Easy Fig Jam

Wash figs and remove stems; slice figs. Place in a microwave-safe dish and cover with sugar.  There is no set amount of sugar, I just take a half cup or so and sprinkle over and if it looks like I need more, I add more.  If you don't want that much sugar, add less; if it needs more, add more. Also - my mom makes her jam in a single layer in a casserole dish. Me being a bit impatient with that, I layer the figs in deeper dishes, and pour a bit of the sugar over each layer before adding the next.

Cover the dish with a glass lid or sturdy plastic wrap. Microwave for 5-6 minutes on high; carefully remove from the microwave (don't burn yourself!) and check the 'doneness' of the figs. Return to the microwave and repeat cooking and checking in 3 minute intervals until the figs are soft and the sugar/fig juices have turned to syrup. Remove from microwave, let cool a few minutes to safely hold the dish, and smash to desired consistency with a potato masher - be careful not to splash hot syrup on your skin.  Let cool completely and put in freezer bags to freeze or jars to refrigerate.

You MUST make homemade biscuits with these - delish.

Monday, June 9, 2014

magic elixir (thanks, Dawn!)

A couple years ago, my friend Dawn posted about this "magic elixir" (she called it that very thing) that caused her to go into a manic cleaning frenzy because it cleans so fabulously. Well, I can say that not much will send me into a cleaning frenzy, but if something could, it would be this stuff.  I can't believe it has taken me this long to post about it.

Disclaimer: I am very hard on my tools, appliances included, and use them well. There are some things that are pretty much not removable around my stovetop burners, from past sessions of canning, etc.  What I want to show you here is the ability of this inexpensive and non-harmful (we have a septic system) cleaner to remove grease and food particles.

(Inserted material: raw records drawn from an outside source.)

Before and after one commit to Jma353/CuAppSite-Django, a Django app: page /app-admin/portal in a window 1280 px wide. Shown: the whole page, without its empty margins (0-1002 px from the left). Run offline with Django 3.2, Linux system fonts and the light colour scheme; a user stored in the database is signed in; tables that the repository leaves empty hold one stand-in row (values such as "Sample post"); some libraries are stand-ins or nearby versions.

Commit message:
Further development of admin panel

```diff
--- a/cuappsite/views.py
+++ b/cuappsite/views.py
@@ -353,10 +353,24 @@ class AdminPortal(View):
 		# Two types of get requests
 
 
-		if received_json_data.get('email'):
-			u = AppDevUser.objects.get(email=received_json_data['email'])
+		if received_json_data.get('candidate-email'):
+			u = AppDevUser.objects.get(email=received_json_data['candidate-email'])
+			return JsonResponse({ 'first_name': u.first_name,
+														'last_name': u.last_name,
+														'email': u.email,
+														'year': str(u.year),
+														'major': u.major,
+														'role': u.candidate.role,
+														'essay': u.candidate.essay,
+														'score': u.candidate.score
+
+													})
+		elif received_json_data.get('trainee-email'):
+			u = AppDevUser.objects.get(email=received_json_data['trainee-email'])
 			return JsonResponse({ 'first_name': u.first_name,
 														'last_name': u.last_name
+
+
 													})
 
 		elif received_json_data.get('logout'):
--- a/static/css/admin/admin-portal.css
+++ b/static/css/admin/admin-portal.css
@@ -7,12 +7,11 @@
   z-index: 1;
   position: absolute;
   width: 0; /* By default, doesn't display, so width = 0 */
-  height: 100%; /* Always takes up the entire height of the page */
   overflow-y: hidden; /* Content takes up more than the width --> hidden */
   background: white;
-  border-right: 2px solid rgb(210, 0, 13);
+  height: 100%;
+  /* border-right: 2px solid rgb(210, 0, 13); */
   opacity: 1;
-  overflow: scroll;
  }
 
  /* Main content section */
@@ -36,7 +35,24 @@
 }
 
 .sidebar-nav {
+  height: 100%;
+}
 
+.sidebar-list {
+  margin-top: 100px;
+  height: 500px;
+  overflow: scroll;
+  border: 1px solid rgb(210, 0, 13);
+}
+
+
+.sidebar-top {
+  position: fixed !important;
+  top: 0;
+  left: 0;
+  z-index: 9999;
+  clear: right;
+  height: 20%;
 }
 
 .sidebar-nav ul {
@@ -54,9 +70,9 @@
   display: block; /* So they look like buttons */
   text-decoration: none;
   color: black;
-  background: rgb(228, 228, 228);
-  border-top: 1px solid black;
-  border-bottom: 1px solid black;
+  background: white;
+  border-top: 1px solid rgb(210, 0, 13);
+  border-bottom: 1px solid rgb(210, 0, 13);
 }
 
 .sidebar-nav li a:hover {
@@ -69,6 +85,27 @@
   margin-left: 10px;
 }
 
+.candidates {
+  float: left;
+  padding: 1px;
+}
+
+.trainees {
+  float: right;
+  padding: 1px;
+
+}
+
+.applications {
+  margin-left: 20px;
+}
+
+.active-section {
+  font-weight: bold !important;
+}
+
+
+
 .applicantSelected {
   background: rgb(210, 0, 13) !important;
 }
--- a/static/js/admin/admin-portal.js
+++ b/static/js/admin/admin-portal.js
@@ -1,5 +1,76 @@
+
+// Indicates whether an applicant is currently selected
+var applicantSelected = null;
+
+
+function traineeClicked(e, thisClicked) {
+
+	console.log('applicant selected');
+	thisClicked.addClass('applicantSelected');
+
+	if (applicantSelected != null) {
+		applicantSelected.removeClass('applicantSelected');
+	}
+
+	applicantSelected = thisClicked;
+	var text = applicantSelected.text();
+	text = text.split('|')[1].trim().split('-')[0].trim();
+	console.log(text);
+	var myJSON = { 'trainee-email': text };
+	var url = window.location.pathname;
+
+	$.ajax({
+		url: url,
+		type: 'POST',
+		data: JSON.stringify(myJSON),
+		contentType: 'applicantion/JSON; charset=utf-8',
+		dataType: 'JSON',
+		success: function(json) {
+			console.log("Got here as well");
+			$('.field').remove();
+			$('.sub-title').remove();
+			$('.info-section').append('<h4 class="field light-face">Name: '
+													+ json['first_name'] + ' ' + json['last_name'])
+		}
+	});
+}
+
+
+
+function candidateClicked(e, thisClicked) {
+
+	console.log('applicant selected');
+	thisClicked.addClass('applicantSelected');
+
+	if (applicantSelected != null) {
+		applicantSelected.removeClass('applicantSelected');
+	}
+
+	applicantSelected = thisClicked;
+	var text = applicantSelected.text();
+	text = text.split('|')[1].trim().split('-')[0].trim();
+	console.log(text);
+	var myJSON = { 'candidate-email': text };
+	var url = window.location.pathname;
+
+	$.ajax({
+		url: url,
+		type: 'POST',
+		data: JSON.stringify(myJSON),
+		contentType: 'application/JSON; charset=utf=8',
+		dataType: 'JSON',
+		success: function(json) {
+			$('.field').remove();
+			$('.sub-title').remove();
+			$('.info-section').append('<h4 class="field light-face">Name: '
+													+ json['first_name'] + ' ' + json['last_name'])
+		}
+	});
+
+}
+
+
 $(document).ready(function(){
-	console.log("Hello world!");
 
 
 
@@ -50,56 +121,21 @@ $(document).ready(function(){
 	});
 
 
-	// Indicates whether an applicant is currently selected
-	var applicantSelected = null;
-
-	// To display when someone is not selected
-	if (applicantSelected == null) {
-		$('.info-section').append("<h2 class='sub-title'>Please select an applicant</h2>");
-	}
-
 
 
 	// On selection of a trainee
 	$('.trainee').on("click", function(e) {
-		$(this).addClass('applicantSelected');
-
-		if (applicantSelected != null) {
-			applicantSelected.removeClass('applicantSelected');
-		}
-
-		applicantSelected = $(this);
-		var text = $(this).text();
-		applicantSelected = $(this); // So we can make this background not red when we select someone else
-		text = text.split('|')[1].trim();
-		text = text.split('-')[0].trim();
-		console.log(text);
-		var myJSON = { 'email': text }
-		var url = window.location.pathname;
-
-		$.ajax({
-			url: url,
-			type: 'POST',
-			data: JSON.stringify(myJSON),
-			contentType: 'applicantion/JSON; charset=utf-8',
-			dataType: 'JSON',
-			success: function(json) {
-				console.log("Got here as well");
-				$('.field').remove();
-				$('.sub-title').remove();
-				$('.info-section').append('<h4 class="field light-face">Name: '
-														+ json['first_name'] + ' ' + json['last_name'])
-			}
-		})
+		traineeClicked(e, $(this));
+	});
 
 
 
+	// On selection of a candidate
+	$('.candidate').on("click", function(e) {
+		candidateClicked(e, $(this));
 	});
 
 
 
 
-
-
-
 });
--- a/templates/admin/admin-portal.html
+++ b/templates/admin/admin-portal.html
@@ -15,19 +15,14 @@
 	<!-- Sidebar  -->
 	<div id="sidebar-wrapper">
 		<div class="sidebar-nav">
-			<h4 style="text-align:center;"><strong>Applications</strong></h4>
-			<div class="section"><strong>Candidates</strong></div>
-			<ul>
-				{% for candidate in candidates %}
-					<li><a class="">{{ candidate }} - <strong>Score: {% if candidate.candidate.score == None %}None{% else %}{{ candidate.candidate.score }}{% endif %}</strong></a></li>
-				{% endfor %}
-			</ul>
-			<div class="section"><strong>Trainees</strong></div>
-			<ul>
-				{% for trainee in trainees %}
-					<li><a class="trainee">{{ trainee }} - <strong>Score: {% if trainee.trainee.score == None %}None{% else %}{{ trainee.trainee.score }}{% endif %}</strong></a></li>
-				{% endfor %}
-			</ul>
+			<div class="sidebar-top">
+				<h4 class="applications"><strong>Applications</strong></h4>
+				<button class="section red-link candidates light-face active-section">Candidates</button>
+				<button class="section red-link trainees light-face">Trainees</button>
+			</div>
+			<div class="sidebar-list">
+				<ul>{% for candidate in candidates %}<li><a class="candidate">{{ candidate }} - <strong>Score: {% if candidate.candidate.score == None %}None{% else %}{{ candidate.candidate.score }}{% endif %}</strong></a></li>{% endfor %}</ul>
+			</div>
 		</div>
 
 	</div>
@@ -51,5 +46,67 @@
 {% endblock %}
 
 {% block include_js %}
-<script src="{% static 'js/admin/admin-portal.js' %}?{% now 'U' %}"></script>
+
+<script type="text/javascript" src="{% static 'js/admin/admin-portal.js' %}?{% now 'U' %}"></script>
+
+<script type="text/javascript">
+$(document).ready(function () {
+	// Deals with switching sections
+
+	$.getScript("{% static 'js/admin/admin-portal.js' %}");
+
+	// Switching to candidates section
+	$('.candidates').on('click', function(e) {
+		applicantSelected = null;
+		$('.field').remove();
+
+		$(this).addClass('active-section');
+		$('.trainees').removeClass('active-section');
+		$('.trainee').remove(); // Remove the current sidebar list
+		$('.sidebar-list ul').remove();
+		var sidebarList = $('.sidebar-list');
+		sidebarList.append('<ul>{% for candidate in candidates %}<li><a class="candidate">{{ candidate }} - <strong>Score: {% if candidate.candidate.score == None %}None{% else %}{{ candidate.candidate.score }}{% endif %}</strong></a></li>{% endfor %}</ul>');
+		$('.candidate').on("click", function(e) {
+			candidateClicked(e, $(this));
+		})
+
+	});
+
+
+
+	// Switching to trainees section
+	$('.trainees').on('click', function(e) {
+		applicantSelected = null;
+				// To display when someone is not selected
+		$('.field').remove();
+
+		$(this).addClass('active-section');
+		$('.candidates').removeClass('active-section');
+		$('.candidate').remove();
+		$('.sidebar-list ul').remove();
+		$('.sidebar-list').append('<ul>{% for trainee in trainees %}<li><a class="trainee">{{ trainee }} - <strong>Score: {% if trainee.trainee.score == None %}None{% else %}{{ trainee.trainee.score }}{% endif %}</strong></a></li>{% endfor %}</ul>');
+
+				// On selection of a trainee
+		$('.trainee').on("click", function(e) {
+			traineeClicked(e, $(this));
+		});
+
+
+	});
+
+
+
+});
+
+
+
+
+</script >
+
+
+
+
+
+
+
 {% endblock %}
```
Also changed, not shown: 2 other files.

Before proceeding, I must post a word of caution: you are about to see a stove that was severely cooked upon for numerous days before taking this series of pictures. If it is too graphic for those who can eat off their own floors, you might want to click off this post and go have a snack. On your floor. (teehee!)

Magic Cleaning Elixir

one part white vinegar to one part blue Dawn dishwashing liquid
(when I make it, I use 2 cups vinegar to 2 cups Dawn)

Microwave the vinegar for 2 minutes. Add the Dawn and stir well. Pour into spray bottle. It's ready to go!

Now brace yourselves...

I can see the reflection of the pan in the surface of the stovetop. :)